The plan recommends processes to ensure a “range of disciplines and voices” from artists representing the diverse population.
To achieve this, “it is important that artists of different backgrounds and ethnicities who live in the region, as well as in other parts of the country and the world, are considered for each project,” it said. “Outsiders should be welcome.”
Who pays for art?
According to the filing, this project could be fully financed with the initial pooled contributions from commercial property developers Napa Redevelopment Partners.
The city’s public art ordinance requires commercial developers to either set aside 1% of construction costs for on-site public art or pay that 1% into a public art fund.

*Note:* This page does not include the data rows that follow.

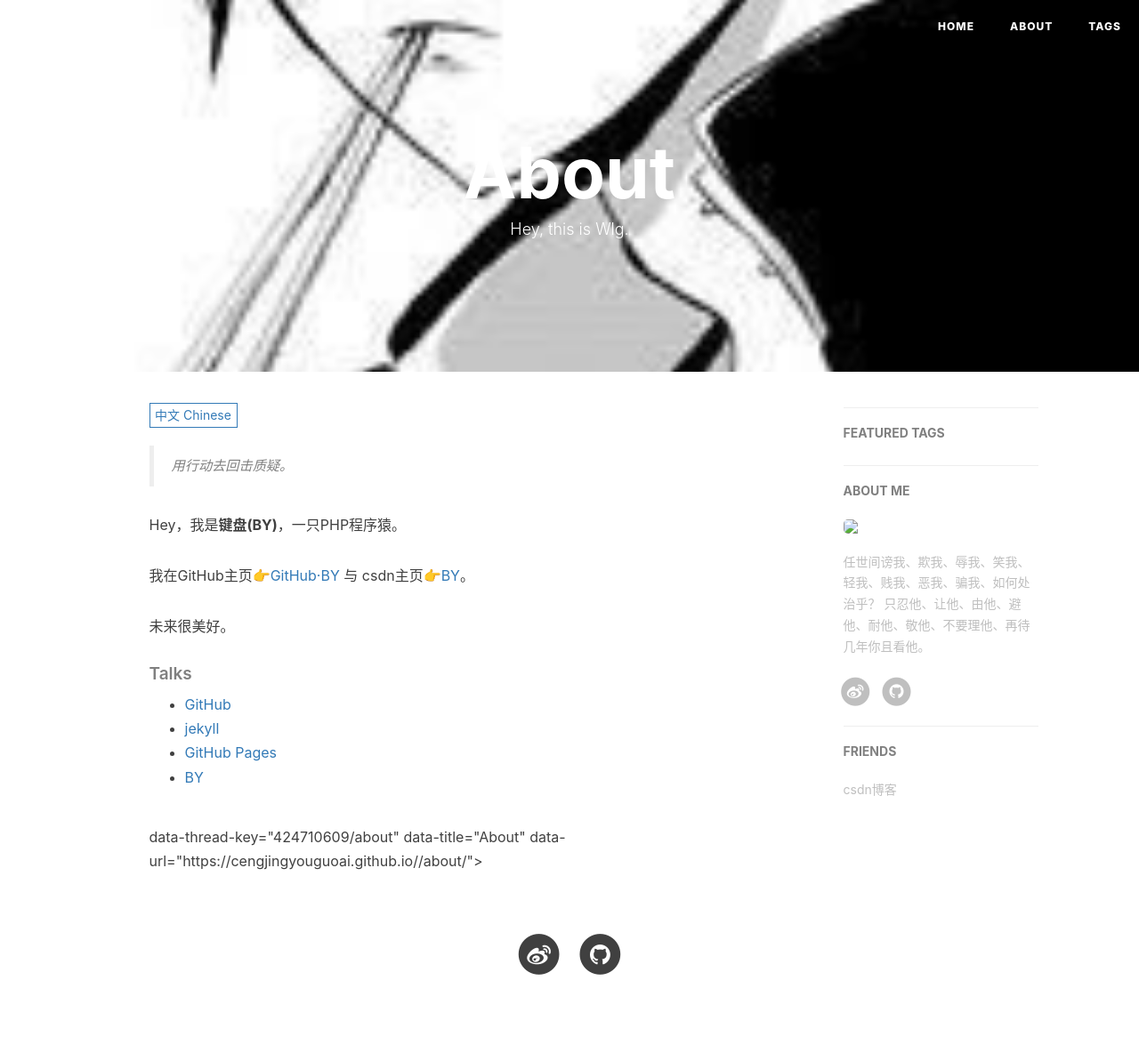
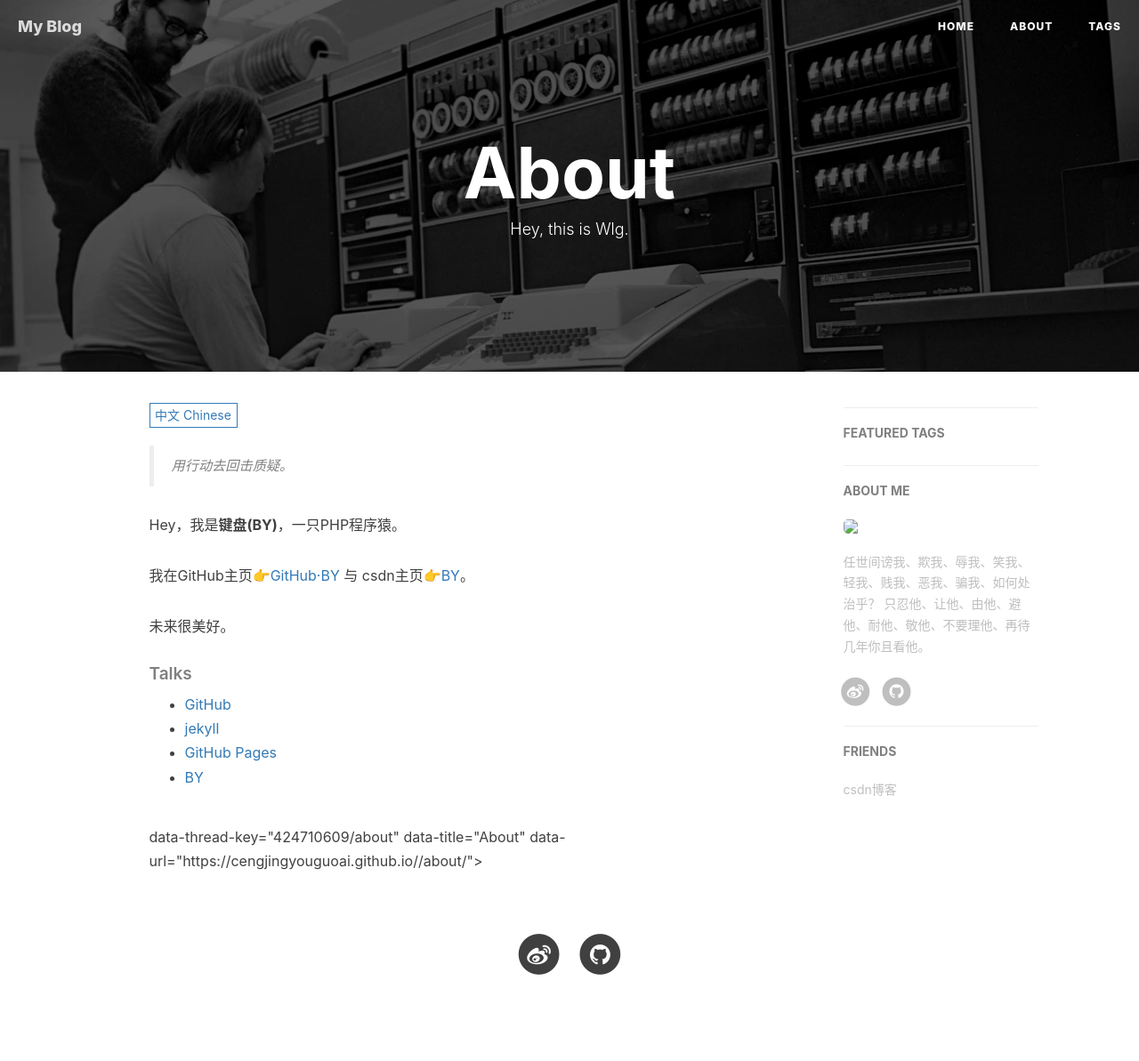
Before and after one commit to cengjingyouguoai/cengjingyouguoai.github.io, a Jekyll site: the page built from about.html, in a window 1280 px wide. Shown: the whole page at 89% size. Built offline with Jekyll 4.4.1, drawn with Linux system fonts in a browser that asks for light colours; nearby versions of some CDN libraries; comment, search, counter and statistics services are not loaded.

Commit message:
Update about.html

```diff
--- a/about.html
+++ b/about.html
@@ -2,7 +2,7 @@
 layout: page
 title: "About"
 description: "Hey, this is Wlg."
-header-img: "img/avatar_m.jpg"
+header-img: "img/post-bg-unix-linux.jpg"
 ---
 
 <!-- Language Selector -->
```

Those contributions may be large enough to fund the number two priority site – Crane Way – as well, the application said.
Napa Redevelopment Partners plans to oversee the implementation of the Napa Pipe Art Plan on behalf of all development partners, the application said. The Arts Plan will be funded and implemented through revenue from three main sources:
First, pooled contributions from commercial property developers Napa Redevelopment Partners.
Second, partnership projects with public organizations and individuals.
Third, naming opportunities for individual art sites and projects from business and corporate sponsors.
There will be opportunities for community engagement while the project is being developed and after it is completed, the appendix notes.
A number of organizations were initially identified as potential community partners for collaborative projects. These include the City of Napa Community Art Steering Committee, Napa Valley Vine Trail, Napa Railroad Arts District, Friends of the Napa River, Napa County Historical Society, Napa Valley College Welding Technology and Studio Arts Programs, School Oxbow, Nimbus Arts and potentially Home Owners Associations.
What will it cost?
The developer expects that this project will include a variety of works made of different materials and at different scales.
Three main budget categories are proposed. For large permanent works of art, $350,000 and up, and for other permanent works of art $100,000 to $350,000. For temporary works, the budget range is $25,000 to $100,000.
The plan notes that, on average, it can take one to four years to select, craft and install a piece of art.
Photos: These Napa Pipe artifacts can become art
Concrete cone columns from the former Napa Pipe site
Faucet at former Napa Pipe site
Old remote timer seen at Napa Pipe.
The dock above at Napa Pipe.
Old fire hose reel at Napa Pipe.
Napa Pipe Spotlights
Napa Pipe Portal Faucet
Napa Pipe Pipe Cradles.
Napa Pipe hinged faucet parts.
Rusty Napa Pipe Bandsaw.
Old Wood Carpenter seen at Napa Pipe.
Reporter Jennifer Huffman can be reached at 707-256-2218 or [email protected]